She first realized she was psychic as a child in the Midwest, but shut down her gifts after several disturbing premonitions came true.
“You can’t talk about that stuff in Kansas,” she says drolly as we add sugar to our tea.
I swirl my cup around so she can read the leaves, but Christi just laughs.
“I don’t use any tools or anything,” she explains, adding that she honed her abilities in her late 20s at Chicago’s InVision School, founded in 2003 with the philosophy that everyone has psychic capacities that can be developed. “Some people have more natural proficiency that others, but it’s really an innate human gift.”
“So, no crystal ball?” I ask, thinking this situation isn’t nearly weird enough for the end of 2017.
“No, but I can pull one up on my phone if you like,” she offers with a grin.
I shrug and spill out my list of burning questions for 2018, including what will go into the vacated Save-A-lot on Bull Street, how many Congressional seats will get flipped in November, and most importantly, will the Dawgs win the Rose Bowl on New Year’s Day and what will the point spread be so I can bet on it and become fabulously rich?

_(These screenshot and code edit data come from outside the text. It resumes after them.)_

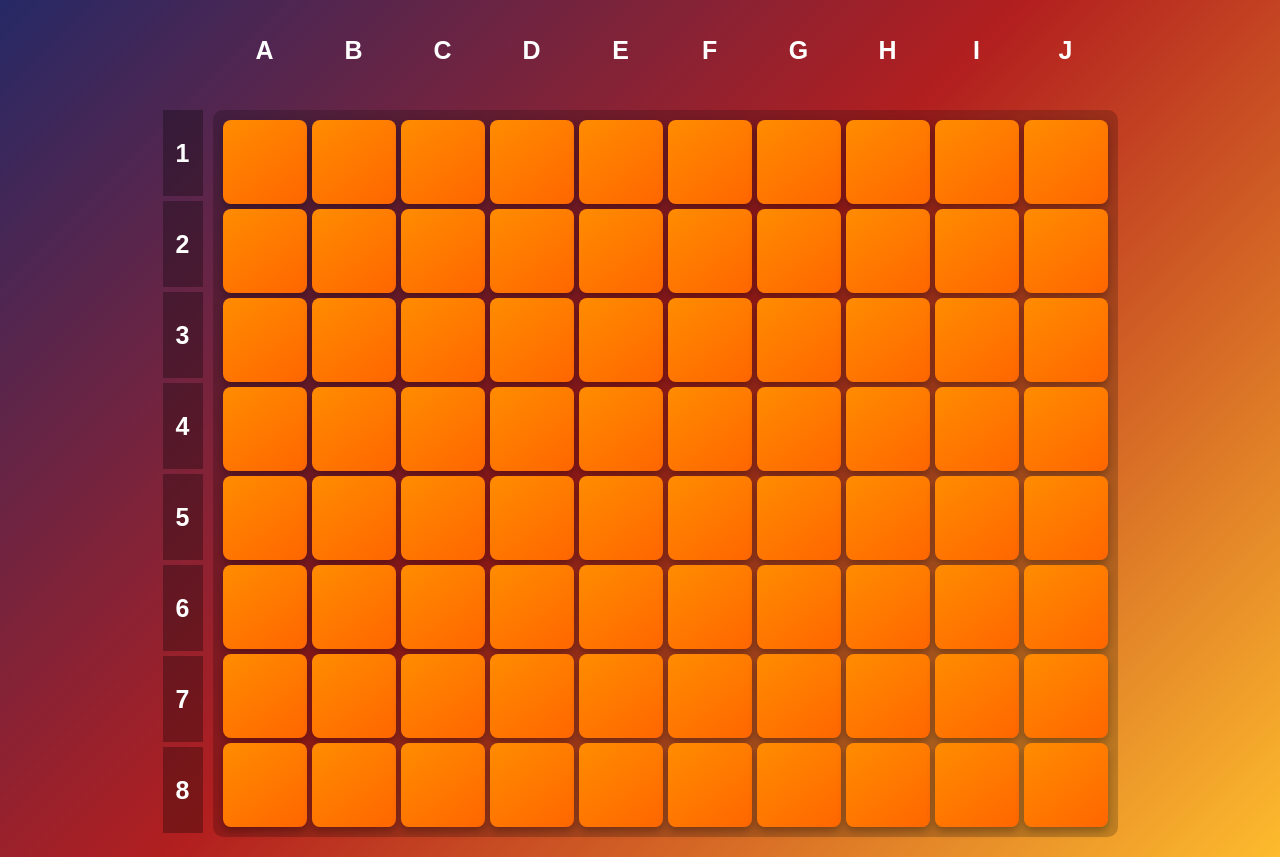
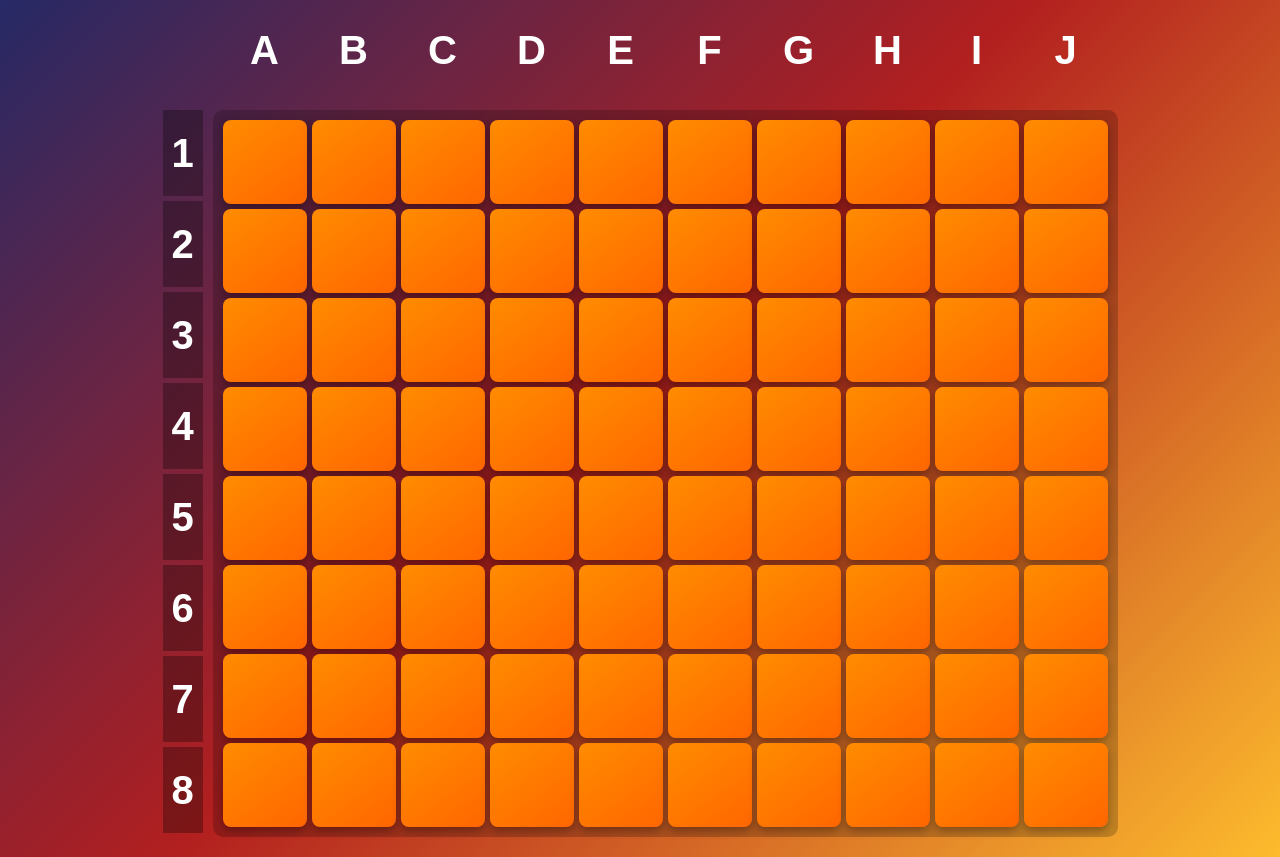
Before and after one commit to VIOldBoyVI/LaLa, a Flask app: page / in a window 1280 px wide. Shown: the part 85-942 px from the top of the page. Run offline with Flask 3, Linux system fonts and the light colour scheme; data comes from the database, SQL or seed files in the repository; both versions use the stored data as it was after the commit; data that the repository does not hold is empty.

Commit message:
Merge pull request #38 from VIOldBoyVI/qwen-code-9ac40e8f-da65-41d7-b7ea-0a488c041dbd
Update from task 9ac40e8f-da65-41d7-b7ea-0a488c041dbd

```diff
--- a/templates/index.html
+++ b/templates/index.html
@@ -65,7 +65,7 @@
             display: flex;
             align-items: center;
             justify-content: center;
-            font-size: 1.56rem; /* Increased by 30% from 1.2rem */
+            font-size: 2.5rem; /* Increased */
             font-weight: bold;
             color: white;
             background-color: rgba(0, 0, 0, 0.3);
@@ -110,7 +110,7 @@
             display: flex;
             align-items: center;
             justify-content: center;
-            font-size: 1.56rem; /* Increased by 30% from 1.2rem */
+            font-size: 2.5rem; /* Increased */
             font-weight: bold;
             color: white;
         }
@@ -124,7 +124,7 @@
             display: flex;
             align-items: center;
             justify-content: center;
-            font-size: 2rem; /* Увеличенный кегль */
+            font-size: 2.5rem; /* Увеличенный кегль */
             font-weight: bold;
             color: #000080; /* Темно-синий цвет */
             cursor: pointer;
```
Also changed, not shown: database.db.
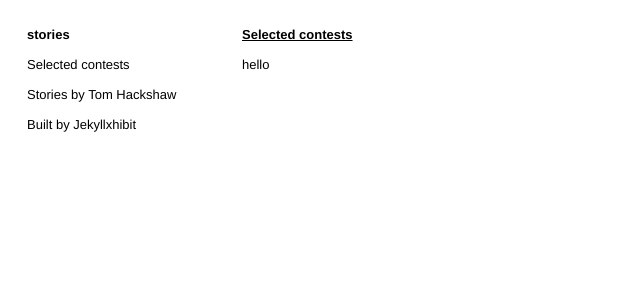
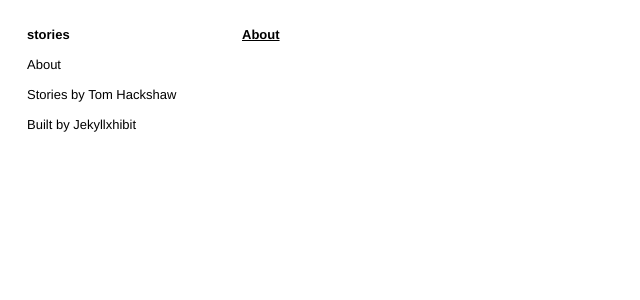
Before and after one commit to virtualnz/testsite, a Jekyll site: the page built from _posts/sections/2015-03-19-selected-contests.md, in a window 1280 px wide. Shown: the top 300 px of the page, without its empty margins (0-640 px from the left). Built offline with Jekyll 4.4.1, drawn with Linux system fonts in a browser that asks for light colours.

Commit message:
Update 2015-03-19-selected-contests.md

```diff
--- a/_posts/sections/2015-03-19-selected-contests.md
+++ b/_posts/sections/2015-03-19-selected-contests.md
@@ -2,7 +2,6 @@
 published: true
 layout: default
 
-title: <a href="/">Selected contests</a>
+title: <a href="/about">About</a>
 category: section
 ---
-hello
```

Again, Christi shakes her head with a tinkling giggle. “I don’t do that either. What I do is work with energy, clearing out and healing old patterns and identifying possibilities.”

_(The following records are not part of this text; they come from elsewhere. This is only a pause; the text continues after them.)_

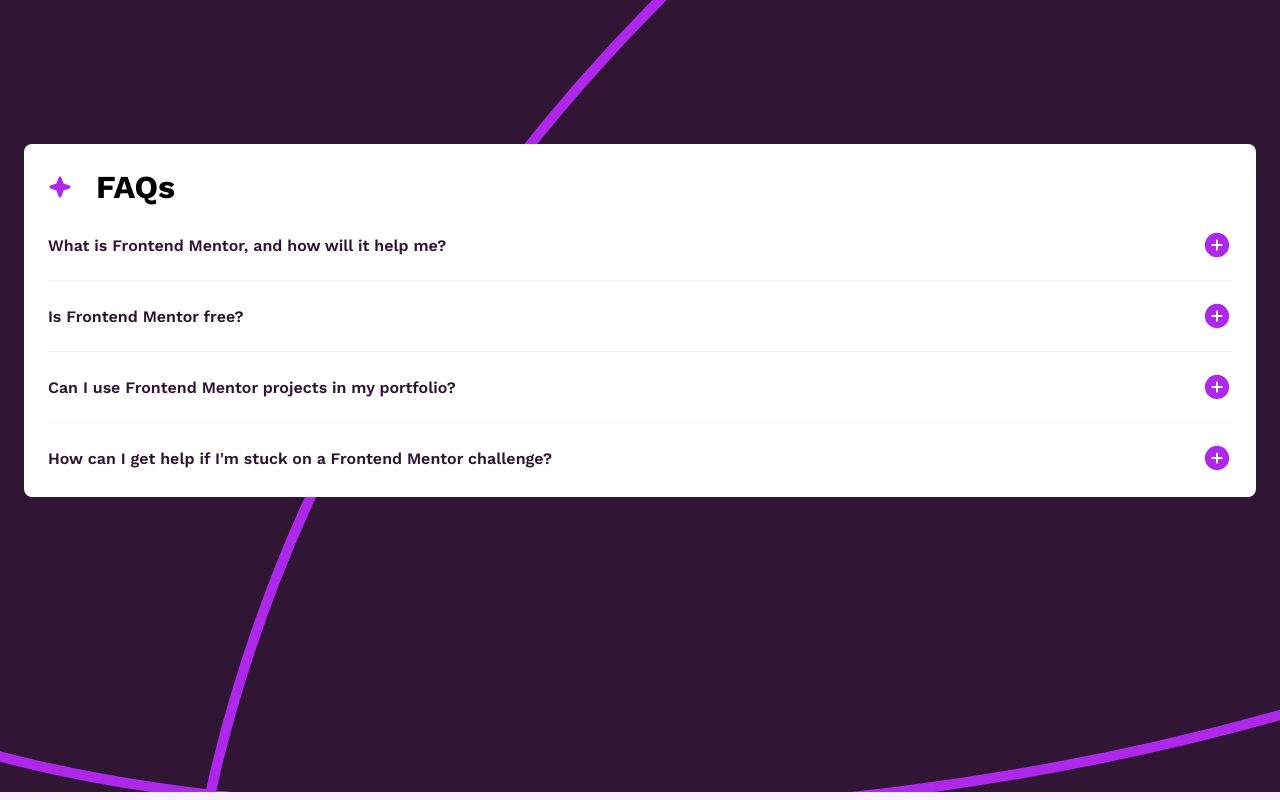
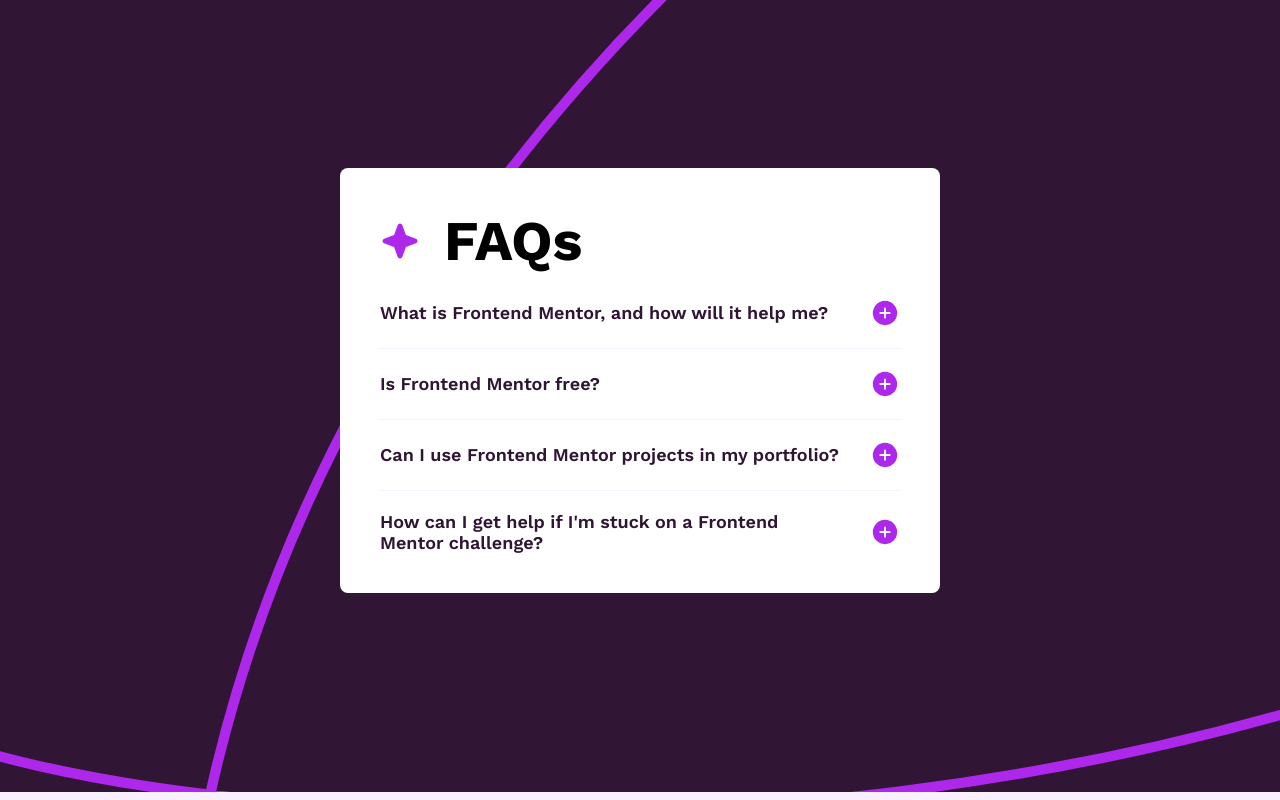
Before and after one commit to stefan-holmgren/fem-faq-accordion, a plain HTML site: page index.html in a window 1280 px wide. Drawn offline with nearby package versions, Linux system fonts and the light colour scheme.

Commit message:
Update style.css with responsive design changes

```diff
--- a/style.css
+++ b/style.css
@@ -80,7 +80,7 @@ main h1::before {
   display: block;
   content: "";
   width: 1.5rem;
-  height: 1.5rem;
+  aspect-ratio: 1 / 1;
   background: url("./assets/images/icon-star.svg") no-repeat center center / cover;
 }
 
@@ -165,6 +165,38 @@ main li button::after {
   flex-shrink: 0;
 }
 
+/* TABLET */
+@media (min-width: 48rem) {
+  :root {
+    --fs-lg: 3.5rem;
+    --fs-m: 1.125rem;
+    --fs-s: 1rem;
+  }
+
+  html {
+    overflow-y: scroll;
+  }
+
+  body {
+    display: grid;
+    place-items: center;
+    padding-top: 10.46875rem;
+  }
+
+  main {
+    max-width: 37.5rem;
+    padding: 2.5rem;
+  }
+
+  main h1::before {
+    width: 2.5rem;
+    aspect-ratio: 1 / 1;
+  }
+}
+
 /* DESKTOP */
-@media (min-width: 768px) {
+@media (min-width: 90rem) {
+  body {
+    background-image: url("./assets/images/background-pattern-desktop.svg");
+  }
 }
```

She admits she sees potential outcomes “like a movie,” but doesn’t present them as immutable conclusions.
“When you put energy into the future, it changes it everything,” clarifies the thoroughly modern medium, agreeing that this is in the same vein as the quantum physics theorem that demonstrates how observation affects results.

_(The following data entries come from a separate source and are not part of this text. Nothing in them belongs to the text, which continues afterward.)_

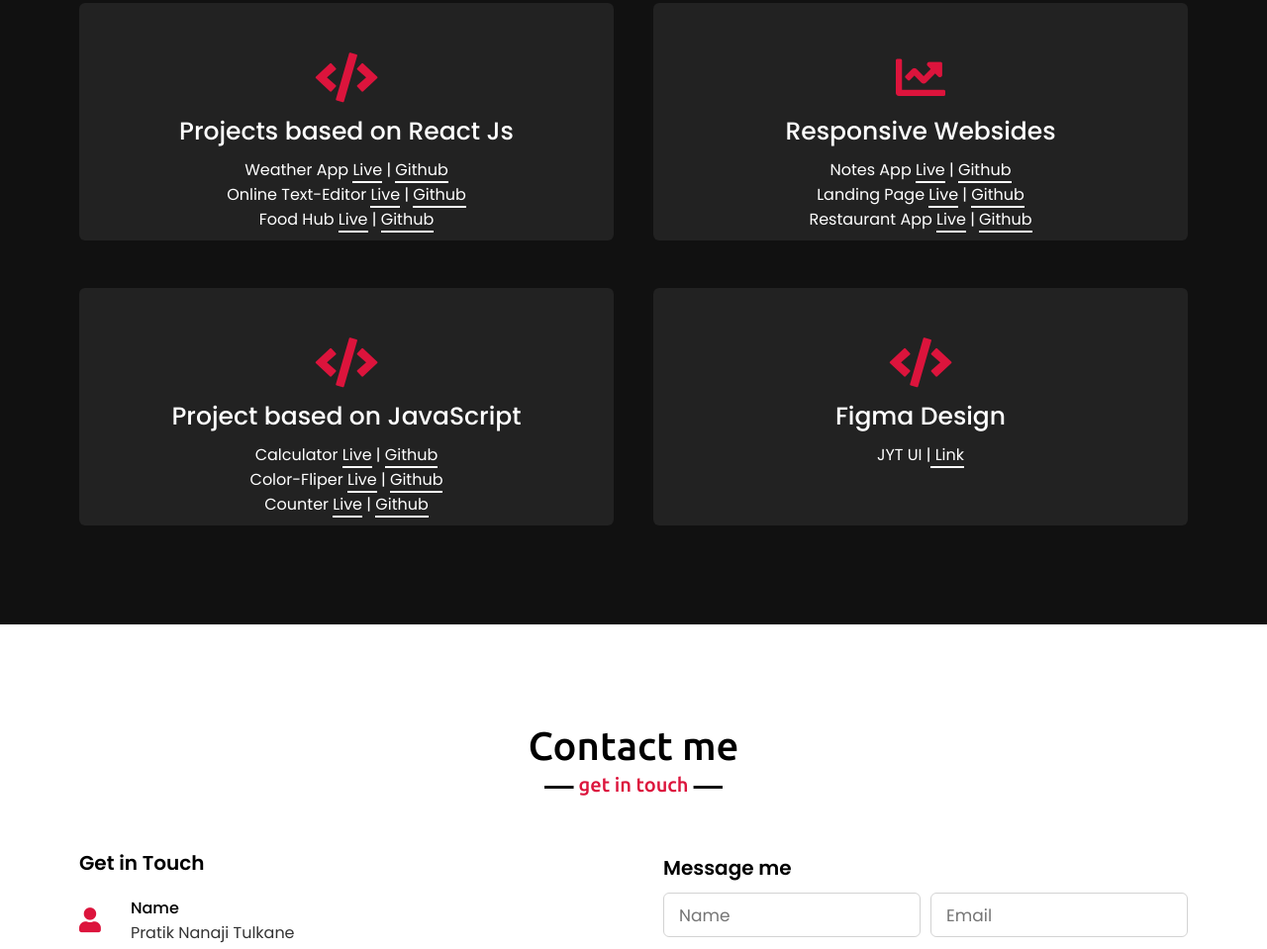
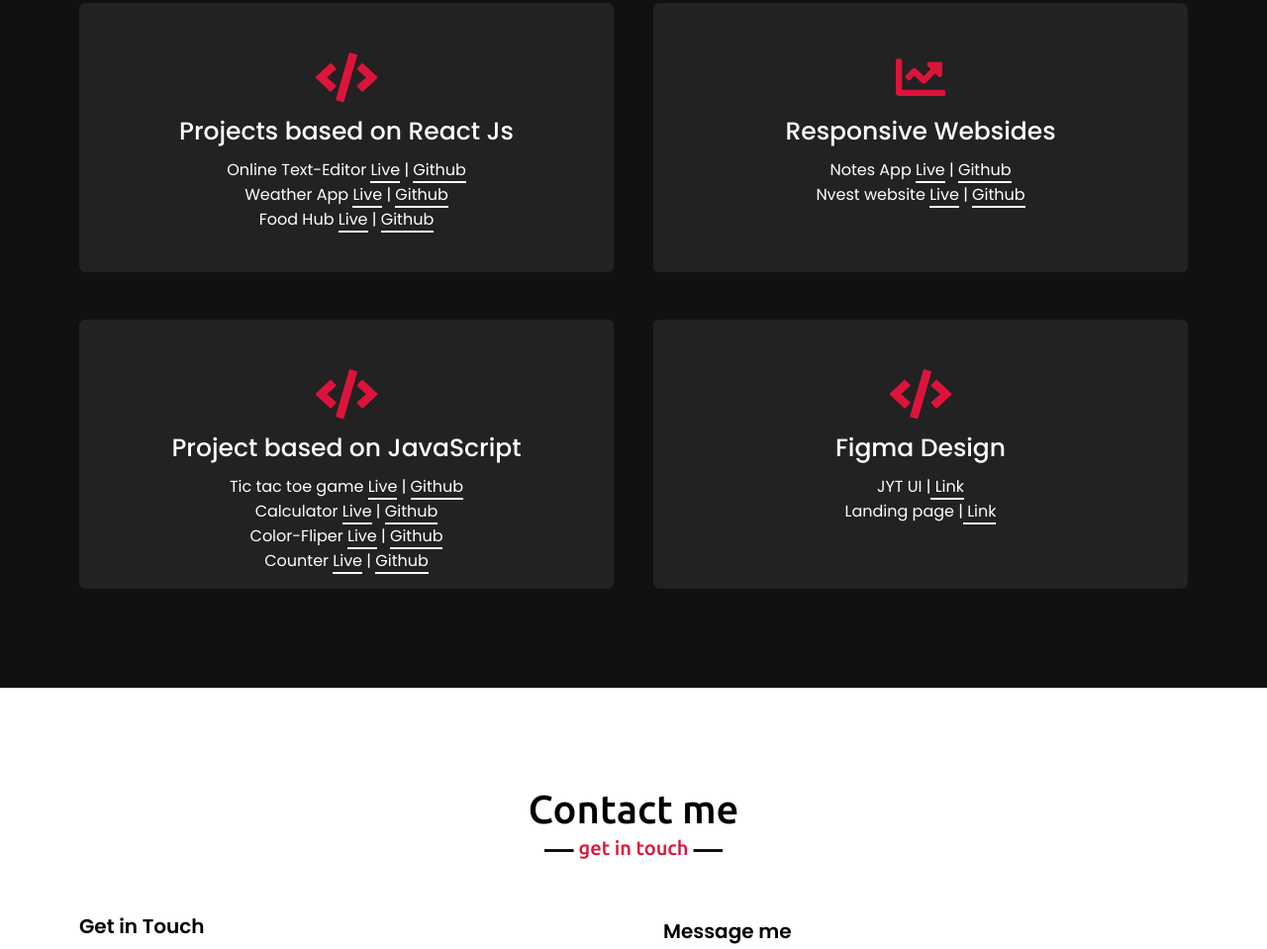
Before and after one commit to Pratik-Tulkane14/My-Portfolio-webside, a plain HTML site: page index.html in a window 1280 px wide. Shown: the part 2390-3349 px from the top of the page at 99% size. Drawn offline with nearby package versions, Linux system fonts and the light colour scheme.

Commit message:
adding more projects

```diff
--- a/index.html
+++ b/index.html
@@ -59,8 +59,8 @@
                 </div>
                 <div class="column right">
                     <div class="text">I'm Pratik N. Tulkane and I'm a <span>Front-End Developer</span></div>
-                    <p>I've completed my post graduation in MCM (Master of Computer Management).I am an ambitious,confident,hard-working performance-driven individual comfortable in working individually and contributing towards an integral team effort.I am casting around for a Front End Developer role where I can apply my knowledge of HTML, CSS and JAVASCRIPT.</p>
-                        <a href="https://drive.google.com/file/d/1zWYoHsJZyhf8OpNqsHiFlSChFnJTMuhR/view?usp=sharing">Download
+                    <p>I've completed my post graduation in MCM (Master of Computer Management).I am an ambitious,confident,hard-working performance-driven individual comfortable in working individually and contributing towards an integral team effort.I am casting around for a Front End Developer role where I can apply my skills.</p>
+                        <a href="https://drive.google.com/file/d/1u8h8vapsfBtK9RvFQZn2P3v6wvGl-RGM/view?usp=sharing">Download
                             CV</a>
                 </div>
             </div>
@@ -126,13 +126,13 @@
                     <div class="box">
                         <i class="fas fa-code"></i>
                         <div class="text">Projects based on React Js</div>
-                        <p>Weather App <a href="https://weather-app-c2e2.netlify.app/"
-                            class="get-link">Live</a> | <a href="https://github.com/Pratik-Tulkane14/weather-details-app"
+                        <p>Online Text-Editor <a href="https://online-text-editor-free.netlify.app/"
+                            class="get-link">Live</a> | <a href="https://github.com/Pratik-Tulkane14/online-text-editor"
                             class="get-link">Github</a></p>
-                        <p>Online Text-Editor <a href="https://text-editor-a1.netlify.app/"
-                            class="get-link">Live</a> | <a href="https://github.com/Pratik-Tulkane14/Text-Editor-app"
-                            class="get-link">Github</a></p>
-                        <p>Food Hub <a href="https://food-hub-app.netlify.app/"
+                        <p>Weather App <a href="https://weather-app-c2e2.netlify.app"
+                                class="get-link">Live</a> | <a href="https://github.com/Pratik-Tulkane14/weather-details-app"
+                                class="get-link">Github</a></p>
+                        <p>Food Hub <a href="https://food-hub-app.netlify.app"
                             class="get-link">Live</a> | <a href="https://github.com/Pratik-Tulkane14/Food_Hub"
                             class="get-link">Github</a></p>
                     </div>
@@ -145,11 +145,8 @@
                         <p>Notes App <a href="https://pratik-tulkane14.github.io/My-Notes-/"
                             class="get-link">Live</a> | <a href="https://github.com/Pratik-Tulkane14/My-Notes-"
                             class="get-link">Github</a></p>
-                        <p>Landing Page <a href="https://pratik-tulkane14.github.io/Nvest-Landing-page/"
+                        <p>Nvest website <a href="https://pratik-tulkane14.github.io/Nvest-Landing-page/"
                             class="get-link">Live</a> | <a href="https://github.com/Pratik-Tulkane14/Nvest-Landing-page"
-                            class="get-link">Github</a></p>
-                        <p>Restaurant App <a href="https://pratik-tulkane14.github.io/Calculator-/"
-                            class="get-link">Live</a> | <a href="https://github.com/Pratik-Tulkane14/Calculator-"
                             class="get-link">Github</a></p>
                         </div>
                 </div>
@@ -157,6 +154,9 @@
                     <div class="box">
                         <i class="fas fa-code"></i>
                         <div class="text">Project based on JavaScript</div>
+                        <p>Tic tac toe game <a href="https://pratik-tulkane14.github.io/Tic_Tac_Toe_App/"
+                                class="get-link">Live</a> | <a href="https://github.com/Pratik-Tulkane14/Tic_Tac_Toe_App"
+                                class="get-link">Github</a></p>
                         <p>Calculator <a href="https://pratik-tulkane14.github.io/Calculator-/"
                                 class="get-link">Live</a> | <a href="https://github.com/Pratik-Tulkane14/Calculator-"
                                 class="get-link">Github</a></p>
@@ -172,6 +172,8 @@
                         <i class="fas fa-code"></i>
                         <div class="text">Figma Design</div>
                         <p>JYT UI  |<a href="https://www.figma.com/files/project/47937666/Team-project?fuid=1061972227797444785"
+                                class="get-link"> Link</a></p>
+                        <p>Landing page  |<a href="https://www.figma.com/proto/9j7qMa0HJlNNBVS184Dckl/Covid-19-UI?node-id=2%3A62"
                                 class="get-link"> Link</a></p>
                        </div>
                 </div>
--- a/style.css
+++ b/style.css
@@ -353,7 +353,7 @@ section .title::after {
 }
 .portfolio .portfolio-content .card {
   width: calc(50% - 20px);
-  height: 15rem;
+  height: 17rem;
   background: #222;
   text-align: center;
   border-radius: 6px;
```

“Everyone has free will, and everyone has the right to a surprise.”
She also scoffs at New Year’s resolutions, which she says set people up for failure.
“Let go of expectations, and better things will come in,” she counsels. “The best ways to invite positivity in your life is change up your routine—it can be a simply as getting new bedding or going to a different coffeeshop. Doing anything new that excites you is empowering.”
Christi gives private readings and performs healings for a growing list of clients, but doesn’t encourage regular visitations—“I’m not a therapist, and I don’t want people to use me as a crutch.” She says she’d rather help people help themselves and has developed a five-week program for athletes, actor and entrepreneurs to help focus their visions and manifest them into the physical plane.
She promises she has her off-days, cracking jokes about not predicting a recent plumbing fiasco at her downtown carriage house and tagging posts on the @TheSavannahPsychic Insta account with #psychicfail.
Nevertheless, when she closes her eyes and takes a few deep breaths, the countenance of the cute 30-something transforms, her voice becoming slower and deeper.
She begins with answering my general questions, offering a study of Savannah itself, which she describes as a “very feminine essence held down somewhat by old Southern traditions, but constantly filling with fresh, creative energy,” boding well for prosperity and peace in 2018.
Moving on to the convoluted cloud of my personal life, she astonished me by revealing intimate knowledge she couldn’t possibly have been aware of, then “blew up” my aura to ensure that I’m not carrying over any stale energy from the old year. There was a subtle sensation, like my aura finally got to take off a pair of too-tight Spanx.
I wasn’t able to get the UGA game results out of Christi, but she did mention getting a glimpse of me frolicking in the South of France, so that’s cool.
While our friendly neighborhood soothsayer reminds that the future is never set in stone, she predicts that 2018 could be pretty darn super, as long as I keep the hand-wringing neurosis under control—a recommendation she extends to all.
“Having fun is the quickest way to clear energy,” she advises. “The best way to bring in the good stuff is to lighten up.”
So let’s heft 2017 onto the Great Garbage Fire of Auld Lang Syne, rejoice and raise a toast: Here’s to a brand spanking New Year bursting with possibilities, the future ready to be written by our own hands.